— Work order —
Repeat the entries below exactly as they appear, with no pictures.

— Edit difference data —
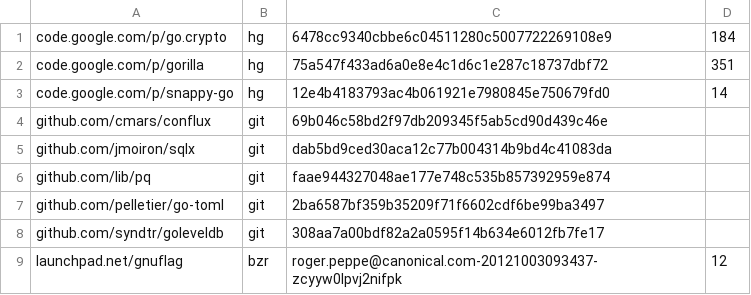
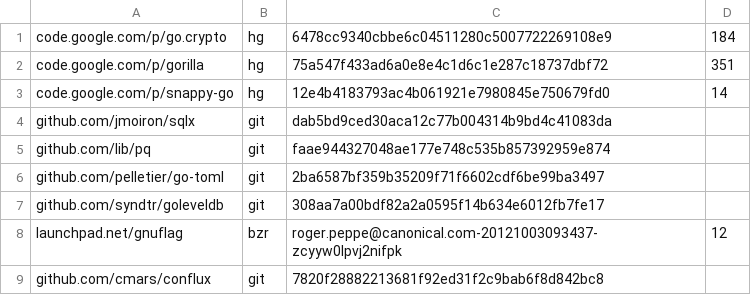
Before and after one commit to cmars/hockeypuck, a TSV file: dependencies.tsv, drawn as a sheet; removed rows and columns are numbered as before the commit, all else as after; the diff names each change by its address in the sheet, - before the commit and + after, or states it on an @@ line.

Commit message:
Updated all dependencies to the latest.
Addressed minor API changes in go.crypto, sqlx.
Include conflux version that has the recon peer selection bugfix.

```diff
--- a/dependencies.tsv
+++ b/dependencies.tsv
-row 4: github.com/cmars/conflux | git | 69b046c58bd2f97db209345f5ab5cd90d439c46e
+row 9: github.com/cmars/conflux | git | 7820f28882213681f92ed31f2c9bab6f8d842bc8
```
Also changed, not shown: 6 other files.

— Finished exercise —
Before and after one commit to cmars/hockeypuck, a TSV file: dependencies.tsv, drawn as a sheet; removed rows and columns are numbered as before the commit, all else as after; the diff names each change by its address in the sheet, - before the commit and + after, or states it on an @@ line.

Commit message:
Updated all dependencies to the latest.
Addressed minor API changes in go.crypto, sqlx.
Include conflux version that has the recon peer selection bugfix.

```diff
--- a/dependencies.tsv
+++ b/dependencies.tsv
-row 4: github.com/cmars/conflux | git | 69b046c58bd2f97db209345f5ab5cd90d439c46e
+row 9: github.com/cmars/conflux | git | 7820f28882213681f92ed31f2c9bab6f8d842bc8
```
Also changed, not shown: 6 other files.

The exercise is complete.